A large granite quarry sits at the north edge of town. Throughout the area, many recesses in our ravines are filled with angular mid-to-large-sized rocks trucked in from the quarry. Rocks line our bridge approaches and help terrace the steepest washes.  These rocks aren’t nearly as scenic as naturally rounded river stones would be, but they help reduce erosion and serve to slow run-off when we have sudden downpours, which happens fairly often these days. Over time, some of the stones get covered with vegetation, leaves, or mosses, and blend better with their surroundings.   

Geologists have elaborated a plate-tectonic theory of earth’s crust that goes a long way toward explaining our peaks and valleys—as tectonic plates collide, mountains are pushed up. Elevations shift. Former sea beds get elevated.
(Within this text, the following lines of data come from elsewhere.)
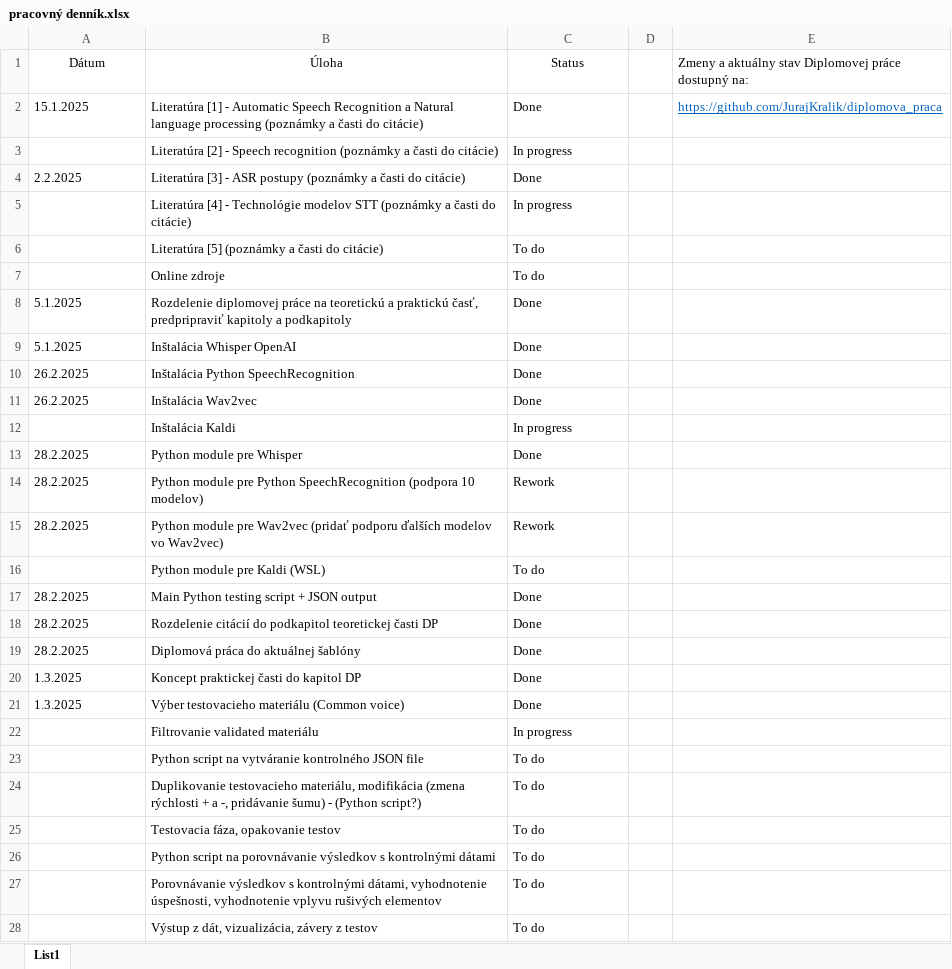
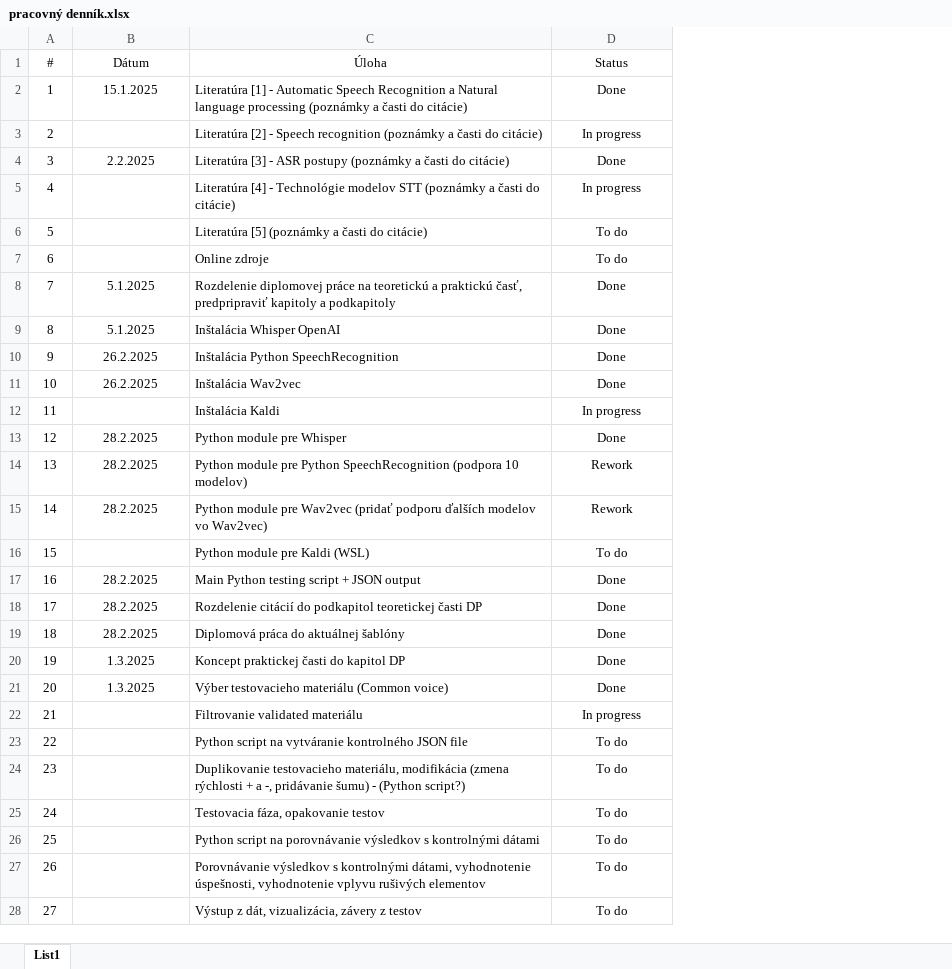
Before and after one commit to JurajKralik/diplomova_praca, an Excel workbook: pracovný denník.xlsx, sheet List1, drawn as a sheet; only a part is shown; values as stored, in another font and other column widths than the file's, no borders; conditional formats not drawn; removed rows and columns are numbered as before the commit, all else as after; the diff covers the shown part only; the diff names each change by its address in the sheet, - before the commit and + after, or states it on an @@ line.

Commit message:
formatting

```diff
--- a/pracovný denník.xlsx (sheet List1)
+++ b/pracovný denník.xlsx (sheet List1)
+column A (#), rows 2-28: 1 | 2 | 3 | 4 | 5 | 6 | 7 | 8 | 9 | 10 | 11 | 12 | 13 | 14 | 15 | 16 | 17 | 18 | 19 | 20 | 21 | 22 | 23 | 24 | 25 | 26 | 27
-column D, empty
-column E, rows 1-2: Zmeny a aktuálny stav Diplomovej práce dostupný na: | https://github.com/JurajKralik/diplomova_praca
-B2 alignment: left
+B2 alignment: center
-D2:D28 alignment: left
+D2:D28 alignment: center
-B4 alignment: left
+B4 alignment: center
-B8:B11 alignment: left
+B8:B11 alignment: center
-B13:B15 alignment: left
+B13:B15 alignment: center
-B17:B21 alignment: left
+B17:B21 alignment: center
```
Also changed, not shown: 4 added rows and cell formats elsewhere in this sheet.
Yet, over geological time, even the tallest mountains are worn down by erosion, their rocks dissolving into sand or soil or carried back still-formed into the seas.
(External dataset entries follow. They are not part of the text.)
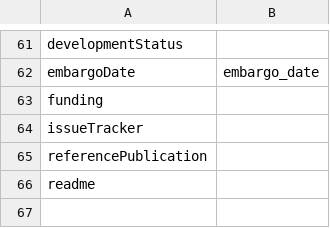
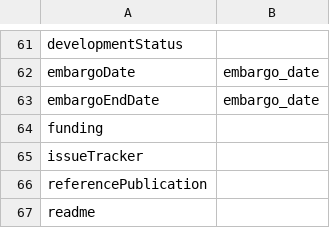
Before and after one commit to codemeta/codemeta, a CSV file: crosswalks/Figshare.csv, drawn as a sheet; only a part is shown, gaps mark what is left out.

```diff
--- a/crosswalks/Figshare.csv
+++ b/crosswalks/Figshare.csv
@@ -62,2 +62,3 @@ developmentStatus,
 embargoDate,embargo_date
+embargoEndDate,embargo_date
 funding,
```
Also changed, not shown: crosswalks/ASCL.csv, crosswalks/Cabal.csv, 29 other files.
Until I moved here, much of my context about hauling rocks came from an ancient Greek myth and its modern French retelling—the story of Sisyphus.  Sisyphus was a Corinthian king who, on multiple occasions, fooled the gods and cheated death. When he finally did die, as even tricksters must, the gods took their revenge by condemning him to an eternity of pushing a large rock uphill, only to have it roll back down again once he’d reached the top. French author Albert Camus wrote a widely quoted 1942 essay in which he claimed that much of modern life had exposed mankind to Sisyphean tragedy, but that embracing life’s challenges was a way to live fully, anyway:  “The struggle itself toward the heights is enough to fill a man’s heart. One must imagine Sisyphus happy.”

For the past year or so, I’ve been engaged physically in a small-scale rock hauling effort of my own, shoring up the pad surrounding our heat pump, trying to reduce erosion and run-off in our fairly steep yard by hand-carrying surplus rocks up from a nearby floodplain. My landscaping efforts are not perfect, but they seem to help a little.  This past Christmas, I visited a small mountain resort town in California and stayed at a country inn whose previous owners had laboriously hauled lots and lots of rounded stones from nearby creek beds. They used the stones to craft a huge stone-and-masonry fireplace, plus a massive interior wall that was as beautiful as the fireplace was functional.     
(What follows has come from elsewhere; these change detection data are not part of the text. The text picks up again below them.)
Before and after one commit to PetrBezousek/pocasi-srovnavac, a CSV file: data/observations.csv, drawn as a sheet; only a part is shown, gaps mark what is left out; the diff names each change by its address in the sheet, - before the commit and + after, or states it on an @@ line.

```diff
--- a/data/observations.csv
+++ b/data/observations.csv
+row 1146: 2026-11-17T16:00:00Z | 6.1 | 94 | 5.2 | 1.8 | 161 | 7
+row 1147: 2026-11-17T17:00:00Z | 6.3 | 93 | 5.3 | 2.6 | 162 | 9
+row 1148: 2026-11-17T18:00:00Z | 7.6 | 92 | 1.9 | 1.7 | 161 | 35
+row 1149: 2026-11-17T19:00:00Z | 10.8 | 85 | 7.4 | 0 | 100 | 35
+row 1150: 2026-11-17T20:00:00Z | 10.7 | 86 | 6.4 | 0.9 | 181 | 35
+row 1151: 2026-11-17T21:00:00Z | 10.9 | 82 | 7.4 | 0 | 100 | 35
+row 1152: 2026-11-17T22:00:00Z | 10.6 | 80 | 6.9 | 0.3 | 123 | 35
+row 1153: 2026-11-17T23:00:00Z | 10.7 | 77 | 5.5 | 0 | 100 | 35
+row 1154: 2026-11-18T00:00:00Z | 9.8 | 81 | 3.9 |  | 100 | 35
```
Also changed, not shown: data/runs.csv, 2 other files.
The present era seems to be a time when many of us also are engaged in figurative rock-hauling. Institutions of self-government that we long took for granted seem under stress, eroding, being carried downhill toward a totalitarian sea.  It can seem daunting to write one more letter, attend one more demonstration, make one more phone call, have one more discussion across ideological lines, pray one more prayer. And yet this work is just as necessary as physical rock-hauling. Even when human societies get warped by fear and hatred, it’s still necessary to continue—we, too, must stay happy in the struggle toward the heights.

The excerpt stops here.